Top of Data under study

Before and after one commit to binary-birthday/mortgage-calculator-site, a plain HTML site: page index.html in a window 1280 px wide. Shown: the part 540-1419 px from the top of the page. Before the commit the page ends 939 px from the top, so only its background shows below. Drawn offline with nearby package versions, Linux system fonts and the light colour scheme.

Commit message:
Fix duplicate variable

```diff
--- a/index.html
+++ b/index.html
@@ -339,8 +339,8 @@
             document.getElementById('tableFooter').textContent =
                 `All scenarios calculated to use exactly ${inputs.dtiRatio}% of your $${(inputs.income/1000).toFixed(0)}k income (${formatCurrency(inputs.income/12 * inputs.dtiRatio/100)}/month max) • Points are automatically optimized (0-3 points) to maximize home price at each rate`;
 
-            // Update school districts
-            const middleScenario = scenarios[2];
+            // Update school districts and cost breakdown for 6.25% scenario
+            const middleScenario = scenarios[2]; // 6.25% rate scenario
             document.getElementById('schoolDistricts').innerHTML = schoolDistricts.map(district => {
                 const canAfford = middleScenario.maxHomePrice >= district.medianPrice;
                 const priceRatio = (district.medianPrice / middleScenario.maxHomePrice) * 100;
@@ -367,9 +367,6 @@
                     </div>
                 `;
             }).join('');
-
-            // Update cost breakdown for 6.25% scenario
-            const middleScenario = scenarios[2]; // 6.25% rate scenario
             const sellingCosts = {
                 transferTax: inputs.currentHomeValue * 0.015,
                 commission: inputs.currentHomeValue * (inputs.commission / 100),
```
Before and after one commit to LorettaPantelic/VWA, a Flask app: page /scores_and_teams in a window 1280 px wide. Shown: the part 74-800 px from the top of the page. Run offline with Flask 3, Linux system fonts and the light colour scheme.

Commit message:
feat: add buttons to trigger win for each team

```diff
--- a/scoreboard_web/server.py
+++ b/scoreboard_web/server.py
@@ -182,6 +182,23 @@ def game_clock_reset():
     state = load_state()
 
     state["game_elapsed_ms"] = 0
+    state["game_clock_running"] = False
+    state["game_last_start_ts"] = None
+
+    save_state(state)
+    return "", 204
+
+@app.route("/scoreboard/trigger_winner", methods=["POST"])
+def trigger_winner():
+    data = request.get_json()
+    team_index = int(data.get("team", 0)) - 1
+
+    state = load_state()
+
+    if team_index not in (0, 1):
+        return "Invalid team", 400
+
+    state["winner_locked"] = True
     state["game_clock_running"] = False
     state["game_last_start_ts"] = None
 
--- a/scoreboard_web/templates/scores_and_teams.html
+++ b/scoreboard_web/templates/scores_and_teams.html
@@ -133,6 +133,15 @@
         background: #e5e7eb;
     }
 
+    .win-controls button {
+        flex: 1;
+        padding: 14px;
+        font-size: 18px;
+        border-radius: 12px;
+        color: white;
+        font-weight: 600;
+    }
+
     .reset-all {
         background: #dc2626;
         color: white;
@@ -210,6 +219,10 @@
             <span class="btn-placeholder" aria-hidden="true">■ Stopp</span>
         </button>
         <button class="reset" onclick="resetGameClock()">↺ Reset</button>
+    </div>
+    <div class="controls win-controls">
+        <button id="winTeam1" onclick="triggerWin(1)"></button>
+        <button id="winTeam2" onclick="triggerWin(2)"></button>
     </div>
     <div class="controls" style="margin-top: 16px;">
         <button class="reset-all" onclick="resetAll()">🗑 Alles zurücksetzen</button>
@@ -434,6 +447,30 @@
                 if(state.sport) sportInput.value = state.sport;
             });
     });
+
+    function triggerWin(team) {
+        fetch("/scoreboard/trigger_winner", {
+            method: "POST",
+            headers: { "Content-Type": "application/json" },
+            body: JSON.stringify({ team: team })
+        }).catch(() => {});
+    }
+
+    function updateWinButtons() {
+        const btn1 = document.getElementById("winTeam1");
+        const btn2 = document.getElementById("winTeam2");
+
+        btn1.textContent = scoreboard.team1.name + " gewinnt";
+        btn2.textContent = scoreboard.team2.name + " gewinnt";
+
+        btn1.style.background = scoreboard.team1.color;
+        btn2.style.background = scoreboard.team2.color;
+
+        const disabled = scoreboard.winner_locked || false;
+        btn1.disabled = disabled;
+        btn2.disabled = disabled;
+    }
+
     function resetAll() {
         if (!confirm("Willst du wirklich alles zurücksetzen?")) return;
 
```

Bottom of Data under study

## Your goal
The entries above must each be repeated exactly.

## Answer box
Before and after one commit to binary-birthday/mortgage-calculator-site, a plain HTML site: page index.html in a window 1280 px wide. Shown: the part 540-1419 px from the top of the page. Before the commit the page ends 939 px from the top, so only its background shows below. Drawn offline with nearby package versions, Linux system fonts and the light colour scheme.

Commit message:
Fix duplicate variable

```diff
--- a/index.html
+++ b/index.html
@@ -339,8 +339,8 @@
             document.getElementById('tableFooter').textContent =
                 `All scenarios calculated to use exactly ${inputs.dtiRatio}% of your $${(inputs.income/1000).toFixed(0)}k income (${formatCurrency(inputs.income/12 * inputs.dtiRatio/100)}/month max) • Points are automatically optimized (0-3 points) to maximize home price at each rate`;
 
-            // Update school districts
-            const middleScenario = scenarios[2];
+            // Update school districts and cost breakdown for 6.25% scenario
+            const middleScenario = scenarios[2]; // 6.25% rate scenario
             document.getElementById('schoolDistricts').innerHTML = schoolDistricts.map(district => {
                 const canAfford = middleScenario.maxHomePrice >= district.medianPrice;
                 const priceRatio = (district.medianPrice / middleScenario.maxHomePrice) * 100;
@@ -367,9 +367,6 @@
                     </div>
                 `;
             }).join('');
-
-            // Update cost breakdown for 6.25% scenario
-            const middleScenario = scenarios[2]; // 6.25% rate scenario
             const sellingCosts = {
                 transferTax: inputs.currentHomeValue * 0.015,
                 commission: inputs.currentHomeValue * (inputs.commission / 100),
```
Before and after one commit to LorettaPantelic/VWA, a Flask app: page /scores_and_teams in a window 1280 px wide. Shown: the part 74-800 px from the top of the page. Run offline with Flask 3, Linux system fonts and the light colour scheme.

Commit message:
feat: add buttons to trigger win for each team

```diff
--- a/scoreboard_web/server.py
+++ b/scoreboard_web/server.py
@@ -182,6 +182,23 @@ def game_clock_reset():
     state = load_state()
 
     state["game_elapsed_ms"] = 0
+    state["game_clock_running"] = False
+    state["game_last_start_ts"] = None
+
+    save_state(state)
+    return "", 204
+
+@app.route("/scoreboard/trigger_winner", methods=["POST"])
+def trigger_winner():
+    data = request.get_json()
+    team_index = int(data.get("team", 0)) - 1
+
+    state = load_state()
+
+    if team_index not in (0, 1):
+        return "Invalid team", 400
+
+    state["winner_locked"] = True
     state["game_clock_running"] = False
     state["game_last_start_ts"] = None
 
--- a/scoreboard_web/templates/scores_and_teams.html
+++ b/scoreboard_web/templates/scores_and_teams.html
@@ -133,6 +133,15 @@
         background: #e5e7eb;
     }
 
+    .win-controls button {
+        flex: 1;
+        padding: 14px;
+        font-size: 18px;
+        border-radius: 12px;
+        color: white;
+        font-weight: 600;
+    }
+
     .reset-all {
         background: #dc2626;
         color: white;
@@ -210,6 +219,10 @@
             <span class="btn-placeholder" aria-hidden="true">■ Stopp</span>
         </button>
         <button class="reset" onclick="resetGameClock()">↺ Reset</button>
+    </div>
+    <div class="controls win-controls">
+        <button id="winTeam1" onclick="triggerWin(1)"></button>
+        <button id="winTeam2" onclick="triggerWin(2)"></button>
     </div>
     <div class="controls" style="margin-top: 16px;">
         <button class="reset-all" onclick="resetAll()">🗑 Alles zurücksetzen</button>
@@ -434,6 +447,30 @@
                 if(state.sport) sportInput.value = state.sport;
             });
     });
+
+    function triggerWin(team) {
+        fetch("/scoreboard/trigger_winner", {
+            method: "POST",
+            headers: { "Content-Type": "application/json" },
+            body: JSON.stringify({ team: team })
+        }).catch(() => {});
+    }
+
+    function updateWinButtons() {
+        const btn1 = document.getElementById("winTeam1");
+        const btn2 = document.getElementById("winTeam2");
+
+        btn1.textContent = scoreboard.team1.name + " gewinnt";
+        btn2.textContent = scoreboard.team2.name + " gewinnt";
+
+        btn1.style.background = scoreboard.team1.color;
+        btn2.style.background = scoreboard.team2.color;
+
+        const disabled = scoreboard.winner_locked || false;
+        btn1.disabled = disabled;
+        btn2.disabled = disabled;
+    }
+
     function resetAll() {
         if (!confirm("Willst du wirklich alles zurücksetzen?")) return;
 
```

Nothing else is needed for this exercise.